* Work to complete *
Report each line of the entries that contains the word "href", copied in full.

* Data provided *
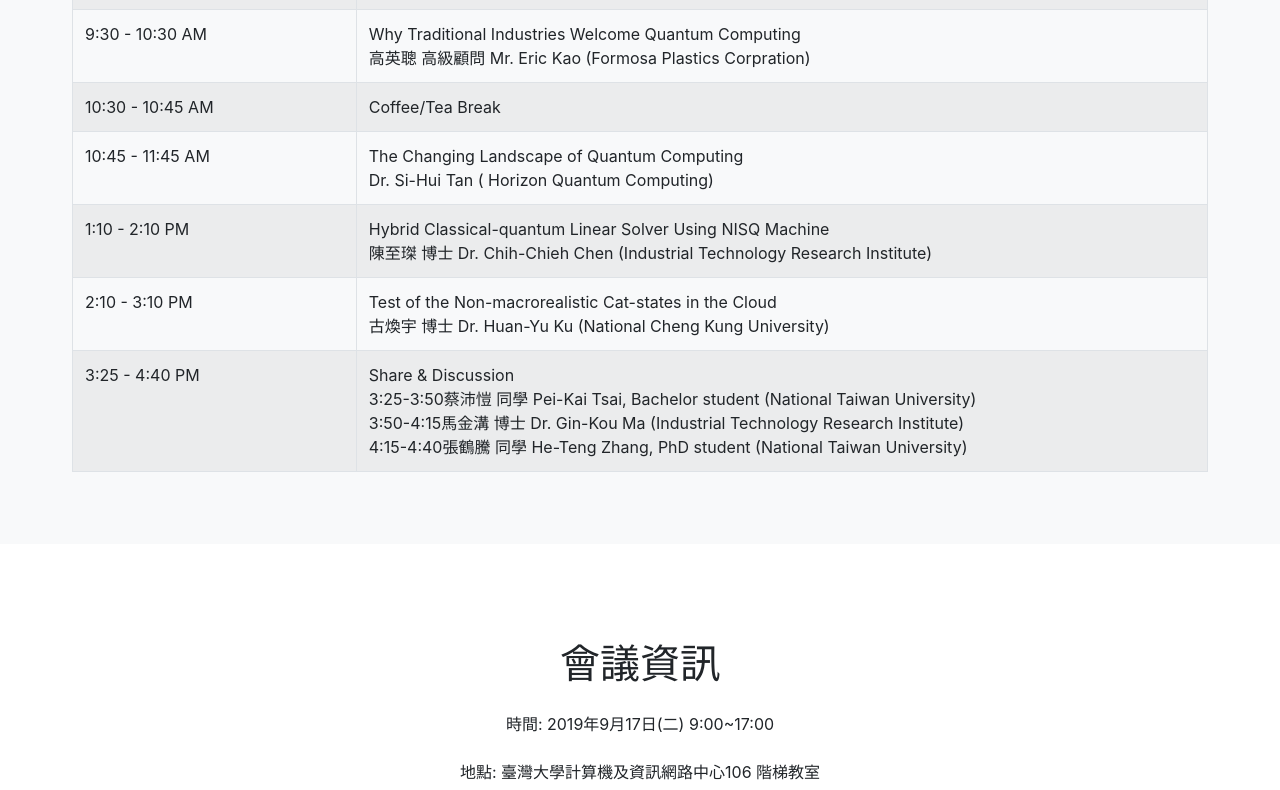
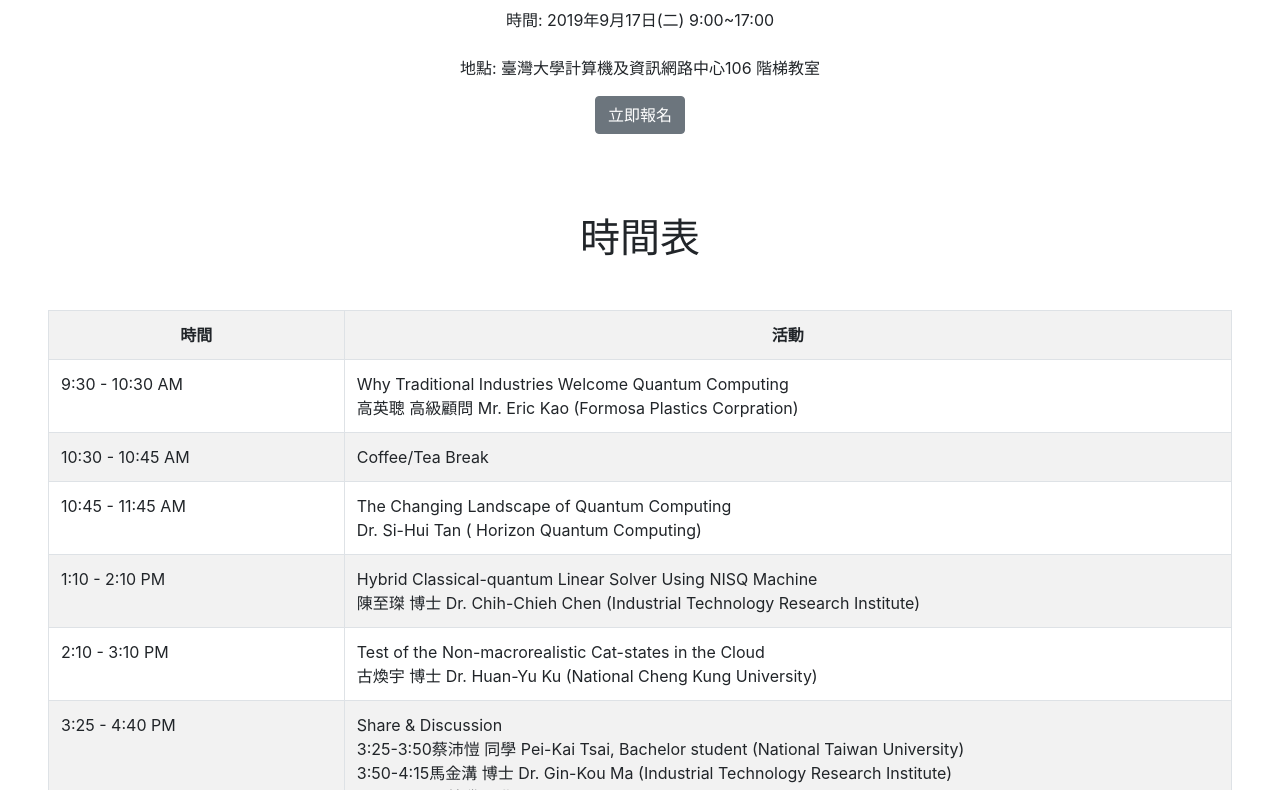
Before and after one commit to xiaoswaii/hpc, a plain HTML site: page index.html in a window 1280 px wide. Shown: the part 624-1414 px from the top of the page. Drawn offline with nearby package versions, Linux system fonts and the light colour scheme.

Commit message:
change position

```diff
--- /dev/null
+++ b/index.css
@@ -0,0 +1,8 @@
+/* .content {
+    padding-top: 57px;
+    padding-bottom: 57px;
+} */
+
+body {
+    overflow-x: hidden;
+}
--- a/index.html
+++ b/index.html
@@ -5,6 +5,7 @@
     <meta name="viewport" content="width=device-width, initial-scale=1.0">
     <meta http-equiv="X-UA-Compatible" content="ie=edge">
     <link rel="stylesheet" href="https://stackpath.bootstrapcdn.com/bootstrap/4.3.1/css/bootstrap.min.css" integrity="sha384-ggOyR0iXCbMQv3Xipma34MD+dH/1fQ784/j6cY/iJTQUOhcWr7x9JvoRxT2MZw1T" crossorigin="anonymous">
+    <link rel="stylesheet" href="index.css" type="text/css">
     <script src="https://code.jquery.com/jquery-3.3.1.slim.min.js" integrity="sha384-q8i/X+965DzO0rT7abK41JStQIAqVgRVzpbzo5smXKp4YfRvH+8abtTE1Pi6jizo" crossorigin="anonymous"></script>
 <script src="https://cdnjs.cloudflare.com/ajax/libs/popper.js/1.14.7/umd/popper.min.js" integrity="sha384-UO2eT0CpHqdSJQ6hJty5KVphtPhzWj9WO1clHTMGa3JDZwrnQq4sF86dIHNDz0W1" crossorigin="anonymous"></script>
 <script src="https://stackpath.bootstrapcdn.com/bootstrap/4.3.1/js/bootstrap.min.js" integrity="sha384-JjSmVgyd0p3pXB1rRibZUAYoIIy6OrQ6VrjIEaFf/nJGzIxFDsf4x0xIM+B07jRM" crossorigin="anonymous"></script>
@@ -12,7 +13,7 @@
     <title>HPC Website</title>
 </head>
 <body data-spy="scroll" data-offset="70">
-    <nav class="navbar navbar-expand-lg navbar-dark bg-dark mb-5">
+    <nav class="navbar navbar-expand-md navbar-dark bg-dark mb-5">
         <a class="navbar-brand" href="#">
                 <img src="http://course.cc.ntu.edu.tw/201907/include/img/logo.png" width="30" height="30" class="d-inline-block align-top" alt="">
             NTU-IBM Q System 2019使用大會
@@ -36,13 +37,26 @@
         </div>
       </nav>
 
-    <div class="my-5 " id="intro">
+    <div class="my-5 py-3" id="intro">
       <h1 class="text-center">簡介</h1>
       <p class="m-5 p-5">量子電腦為下一世代最重要的科技之一，美國、歐盟、中國與日本等國無不一投入相當資源投入量子電腦的研發。2019年1月臺灣大學與IBM公司簽訂合作契約，讓臺灣成為少數參與IBM Q計畫的成員之一。臺灣大學-IBM量子電腦中心預定每年召開一次使用者大會，讓各學術研究單位之使用者能夠交換彼此的使用經驗，而在不久的未來更希望讓使用者有各發表研究內容的平台。
-              [臺灣大學-IBM量子電腦中心]將於2019年9月17日召開第一屆使用者大會，特別邀請台灣塑膠公司高英聰高級顧問與Horizon Quantum Computing (新加坡新創公司) Dr. Si-Hui Tan擔任邀請演講者，分享量子電腦未來的展望，同時安排時間讓使用者能對這半年以來的使用經驗及研究內容進行案例分享，歡迎各位使用者踴躍參加！</p>
+              [臺灣大學-IBM量子電腦中心]將於2019年9月17日召開第一屆使用者大會，特別邀請台灣塑膠公司高英聰高級顧問與Horizon Quantum Computing (新加坡新創公司) Dr. Si-Hui Tan擔任邀請演講者，分享量子電腦未來的展望，同時安排時間讓使用者能對這半年以來的使用經驗及研究內容進行案例分享，歡迎各位使用者踴躍參加！
+        </p>
+
     </div>
 
-    <div class="my-5  p-4 bg-light" id="timetable">
+    <div class="my-5 py-3" id="info">
+            <h1 class="text-center">會議資訊</h1>
+            <p class="text-center m-4">時間: 2019年9月17日(二) 9:00~17:00 </p>
+            <p class="text-center">地點: 臺灣大學計算機及資訊網路中心106 階梯教室 </p>
+            <div class="row">
+                <div class="col text-center">
+                  <a class="btn btn-secondary" data-toggle="button" href="">立即報名</a>
+                </div>
+            </div>
+    </div>
+
+    <div class="my-5 py-3" id="timetable">
             <h1 class="text-center">時間表</h1>
             <div class="m-5">
                 <table class="table-striped table table-bordered table-condensed table-responsive-sm">
@@ -104,13 +118,6 @@
 
     </div>
 
-
-    <div class="my-1 py-5" id="info">
-            <h1 class="text-center">會議資訊</h1>
-            <p class="text-center m-4">時間: 2019年9月17日(二) 9:00~17:00 </p>
-            <p class="text-center">地點: 臺灣大學計算機及資訊網路中心106 階梯教室 </p>
-    </div>
-
     <footer class="page-footer footer-dark font-small special-color-dark pt-4 bg-dark">
         <div class="footer-copyright text-center text-white py-1">主辦單位：臺灣大學-IBM量子電腦中心 </div>
         <div class="footer-copyright text-center text-white py-1">指導單位：科技部工程技術研究發展司</div>
```
Lines whose indentation alone changed are shown as unchanged.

* Finished exercise *
     <link rel="stylesheet" href="https://stackpath.bootstrapcdn.com/bootstrap/4.3.1/css/bootstrap.min.css" integrity="sha384-ggOyR0iXCbMQv3Xipma34MD+dH/1fQ784/j6cY/iJTQUOhcWr7x9JvoRxT2MZw1T" crossorigin="anonymous">
+    <link rel="stylesheet" href="index.css" type="text/css">
         <a class="navbar-brand" href="#">
+                  <a class="btn btn-secondary" data-toggle="button" href="">立即報名</a>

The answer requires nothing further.